Web document revisions:

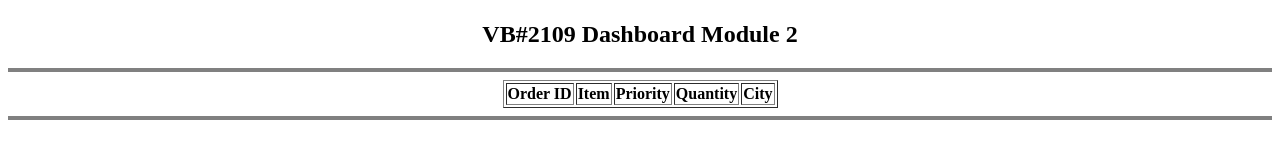
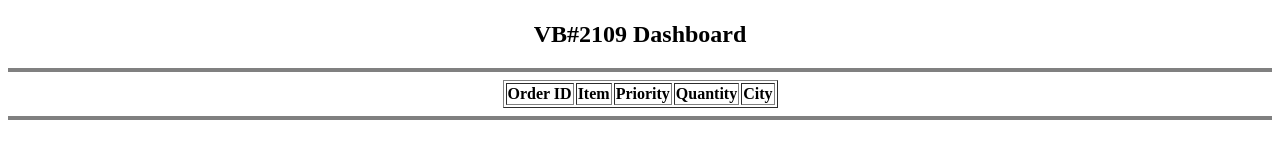
Before and after one commit to Kunal-eyrc/dashboard, a plain HTML site: page index.html in a window 1280 px wide. Shown: the part 71-230 px from the top of the page. Drawn offline with nearby package versions, Linux system fonts and the light colour scheme; no server answers.

Commit message:
Update index.html

```diff
--- a/index.html
+++ b/index.html
@@ -12,7 +12,7 @@
     </center>
 </header>
 <body>
-    <center><h2>VB#2109 Dashboard Module 2</h2></center>
+    <center><h2>VB#2109 Dashboard</h2></center>
         <hr style="height:4px;border-width:0;color:gray;background-color:gray">
 
    		<center><table id="table1" border='1'>
```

# The task
After reading the records above, work out how many lines contain "border" and give that number only.

# Answer area
2